Instructions for the task
Top to bottom, every record is to be copied word for word.

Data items
****************

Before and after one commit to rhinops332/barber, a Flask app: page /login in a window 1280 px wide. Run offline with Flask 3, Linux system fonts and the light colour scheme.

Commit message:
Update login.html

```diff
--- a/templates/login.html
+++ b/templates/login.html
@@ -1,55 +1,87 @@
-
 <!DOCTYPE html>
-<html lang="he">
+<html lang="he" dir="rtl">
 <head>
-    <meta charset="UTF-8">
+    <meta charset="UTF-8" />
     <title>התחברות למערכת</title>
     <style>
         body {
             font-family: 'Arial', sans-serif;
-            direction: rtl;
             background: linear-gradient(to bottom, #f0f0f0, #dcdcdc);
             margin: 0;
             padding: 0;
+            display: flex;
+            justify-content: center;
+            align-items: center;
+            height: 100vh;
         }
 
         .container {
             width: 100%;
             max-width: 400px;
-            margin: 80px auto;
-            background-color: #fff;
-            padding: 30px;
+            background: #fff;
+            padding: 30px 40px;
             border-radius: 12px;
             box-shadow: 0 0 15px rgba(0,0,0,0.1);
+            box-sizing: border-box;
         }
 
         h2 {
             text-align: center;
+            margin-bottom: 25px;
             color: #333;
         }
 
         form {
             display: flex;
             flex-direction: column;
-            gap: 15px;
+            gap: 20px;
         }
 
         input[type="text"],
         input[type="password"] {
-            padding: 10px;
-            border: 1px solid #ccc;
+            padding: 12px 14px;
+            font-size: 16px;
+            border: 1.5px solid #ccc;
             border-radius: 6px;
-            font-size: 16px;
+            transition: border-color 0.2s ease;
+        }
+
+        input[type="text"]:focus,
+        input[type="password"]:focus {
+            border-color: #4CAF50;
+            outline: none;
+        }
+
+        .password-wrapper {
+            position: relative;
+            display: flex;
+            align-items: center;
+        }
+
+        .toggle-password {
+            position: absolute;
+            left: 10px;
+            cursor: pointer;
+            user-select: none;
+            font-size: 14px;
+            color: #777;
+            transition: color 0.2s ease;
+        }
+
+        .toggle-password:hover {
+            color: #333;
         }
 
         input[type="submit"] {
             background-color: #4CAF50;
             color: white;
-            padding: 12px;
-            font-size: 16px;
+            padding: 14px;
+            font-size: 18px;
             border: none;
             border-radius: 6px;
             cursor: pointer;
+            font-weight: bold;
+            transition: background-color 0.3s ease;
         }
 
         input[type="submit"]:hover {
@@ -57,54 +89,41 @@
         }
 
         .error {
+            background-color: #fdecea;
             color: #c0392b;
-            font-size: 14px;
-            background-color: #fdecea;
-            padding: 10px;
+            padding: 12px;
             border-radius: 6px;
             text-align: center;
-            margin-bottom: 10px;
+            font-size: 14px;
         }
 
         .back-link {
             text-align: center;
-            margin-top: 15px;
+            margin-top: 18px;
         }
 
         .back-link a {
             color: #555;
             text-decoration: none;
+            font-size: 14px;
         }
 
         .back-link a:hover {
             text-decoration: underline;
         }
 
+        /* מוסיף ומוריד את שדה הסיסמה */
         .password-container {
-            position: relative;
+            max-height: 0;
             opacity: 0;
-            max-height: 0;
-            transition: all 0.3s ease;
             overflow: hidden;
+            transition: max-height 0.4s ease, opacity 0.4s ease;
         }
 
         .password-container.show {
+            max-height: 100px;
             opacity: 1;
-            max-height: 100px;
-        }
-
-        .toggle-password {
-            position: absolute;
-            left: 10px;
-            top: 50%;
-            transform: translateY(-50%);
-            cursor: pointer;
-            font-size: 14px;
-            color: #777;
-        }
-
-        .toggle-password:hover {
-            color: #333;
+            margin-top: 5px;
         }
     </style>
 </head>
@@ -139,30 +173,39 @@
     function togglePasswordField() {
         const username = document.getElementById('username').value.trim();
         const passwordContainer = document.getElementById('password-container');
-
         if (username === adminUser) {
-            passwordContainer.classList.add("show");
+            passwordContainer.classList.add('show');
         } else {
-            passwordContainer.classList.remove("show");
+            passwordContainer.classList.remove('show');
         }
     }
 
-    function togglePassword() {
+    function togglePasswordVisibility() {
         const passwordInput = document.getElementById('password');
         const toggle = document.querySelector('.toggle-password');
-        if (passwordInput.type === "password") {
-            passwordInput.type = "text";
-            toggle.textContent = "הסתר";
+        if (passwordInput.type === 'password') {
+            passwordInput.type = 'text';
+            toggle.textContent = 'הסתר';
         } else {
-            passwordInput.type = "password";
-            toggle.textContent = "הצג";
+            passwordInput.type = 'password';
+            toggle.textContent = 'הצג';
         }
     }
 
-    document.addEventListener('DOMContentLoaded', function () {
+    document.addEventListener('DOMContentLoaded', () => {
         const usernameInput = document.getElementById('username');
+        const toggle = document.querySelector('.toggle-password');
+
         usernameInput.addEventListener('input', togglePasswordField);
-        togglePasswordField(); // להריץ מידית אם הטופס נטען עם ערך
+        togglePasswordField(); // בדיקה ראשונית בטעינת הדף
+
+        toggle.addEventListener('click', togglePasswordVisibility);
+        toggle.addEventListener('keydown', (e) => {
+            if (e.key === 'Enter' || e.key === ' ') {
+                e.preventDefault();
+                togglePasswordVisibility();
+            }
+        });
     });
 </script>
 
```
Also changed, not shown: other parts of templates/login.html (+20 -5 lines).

****************

Response area
Before and after one commit to rhinops332/barber, a Flask app: page /login in a window 1280 px wide. Run offline with Flask 3, Linux system fonts and the light colour scheme.

Commit message:
Update login.html

```diff
--- a/templates/login.html
+++ b/templates/login.html
@@ -1,55 +1,87 @@
-
 <!DOCTYPE html>
-<html lang="he">
+<html lang="he" dir="rtl">
 <head>
-    <meta charset="UTF-8">
+    <meta charset="UTF-8" />
     <title>התחברות למערכת</title>
     <style>
         body {
             font-family: 'Arial', sans-serif;
-            direction: rtl;
             background: linear-gradient(to bottom, #f0f0f0, #dcdcdc);
             margin: 0;
             padding: 0;
+            display: flex;
+            justify-content: center;
+            align-items: center;
+            height: 100vh;
         }
 
         .container {
             width: 100%;
             max-width: 400px;
-            margin: 80px auto;
-            background-color: #fff;
-            padding: 30px;
+            background: #fff;
+            padding: 30px 40px;
             border-radius: 12px;
             box-shadow: 0 0 15px rgba(0,0,0,0.1);
+            box-sizing: border-box;
         }
 
         h2 {
             text-align: center;
+            margin-bottom: 25px;
             color: #333;
         }
 
         form {
             display: flex;
             flex-direction: column;
-            gap: 15px;
+            gap: 20px;
         }
 
         input[type="text"],
         input[type="password"] {
-            padding: 10px;
-            border: 1px solid #ccc;
+            padding: 12px 14px;
+            font-size: 16px;
+            border: 1.5px solid #ccc;
             border-radius: 6px;
-            font-size: 16px;
+            transition: border-color 0.2s ease;
+        }
+
+        input[type="text"]:focus,
+        input[type="password"]:focus {
+            border-color: #4CAF50;
+            outline: none;
+        }
+
+        .password-wrapper {
+            position: relative;
+            display: flex;
+            align-items: center;
+        }
+
+        .toggle-password {
+            position: absolute;
+            left: 10px;
+            cursor: pointer;
+            user-select: none;
+            font-size: 14px;
+            color: #777;
+            transition: color 0.2s ease;
+        }
+
+        .toggle-password:hover {
+            color: #333;
         }
 
         input[type="submit"] {
             background-color: #4CAF50;
             color: white;
-            padding: 12px;
-            font-size: 16px;
+            padding: 14px;
+            font-size: 18px;
             border: none;
             border-radius: 6px;
             cursor: pointer;
+            font-weight: bold;
+            transition: background-color 0.3s ease;
         }
 
         input[type="submit"]:hover {
@@ -57,54 +89,41 @@
         }
 
         .error {
+            background-color: #fdecea;
             color: #c0392b;
-            font-size: 14px;
-            background-color: #fdecea;
-            padding: 10px;
+            padding: 12px;
             border-radius: 6px;
             text-align: center;
-            margin-bottom: 10px;
+            font-size: 14px;
         }
 
         .back-link {
             text-align: center;
-            margin-top: 15px;
+            margin-top: 18px;
         }
 
         .back-link a {
             color: #555;
             text-decoration: none;
+            font-size: 14px;
         }
 
         .back-link a:hover {
             text-decoration: underline;
         }
 
+        /* מוסיף ומוריד את שדה הסיסמה */
         .password-container {
-            position: relative;
+            max-height: 0;
             opacity: 0;
-            max-height: 0;
-            transition: all 0.3s ease;
             overflow: hidden;
+            transition: max-height 0.4s ease, opacity 0.4s ease;
         }
 
         .password-container.show {
+            max-height: 100px;
             opacity: 1;
-            max-height: 100px;
-        }
-
-        .toggle-password {
-            position: absolute;
-            left: 10px;
-            top: 50%;
-            transform: translateY(-50%);
-            cursor: pointer;
-            font-size: 14px;
-            color: #777;
-        }
-
-        .toggle-password:hover {
-            color: #333;
+            margin-top: 5px;
         }
     </style>
 </head>
@@ -139,30 +173,39 @@
     function togglePasswordField() {
         const username = document.getElementById('username').value.trim();
         const passwordContainer = document.getElementById('password-container');
-
         if (username === adminUser) {
-            passwordContainer.classList.add("show");
+            passwordContainer.classList.add('show');
         } else {
-            passwordContainer.classList.remove("show");
+            passwordContainer.classList.remove('show');
         }
     }
 
-    function togglePassword() {
+    function togglePasswordVisibility() {
         const passwordInput = document.getElementById('password');
         const toggle = document.querySelector('.toggle-password');
-        if (passwordInput.type === "password") {
-            passwordInput.type = "text";
-            toggle.textContent = "הסתר";
+        if (passwordInput.type === 'password') {
+            passwordInput.type = 'text';
+            toggle.textContent = 'הסתר';
         } else {
-            passwordInput.type = "password";
-            toggle.textContent = "הצג";
+            passwordInput.type = 'password';
+            toggle.textContent = 'הצג';
         }
     }
 
-    document.addEventListener('DOMContentLoaded', function () {
+    document.addEventListener('DOMContentLoaded', () => {
         const usernameInput = document.getElementById('username');
+        const toggle = document.querySelector('.toggle-password');
+
         usernameInput.addEventListener('input', togglePasswordField);
-        togglePasswordField(); // להריץ מידית אם הטופס נטען עם ערך
+        togglePasswordField(); // בדיקה ראשונית בטעינת הדף
+
+        toggle.addEventListener('click', togglePasswordVisibility);
+        toggle.addEventListener('keydown', (e) => {
+            if (e.key === 'Enter' || e.key === ' ') {
+                e.preventDefault();
+                togglePasswordVisibility();
+            }
+        });
     });
 </script>
 
```
Also changed, not shown: other parts of templates/login.html (+20 -5 lines).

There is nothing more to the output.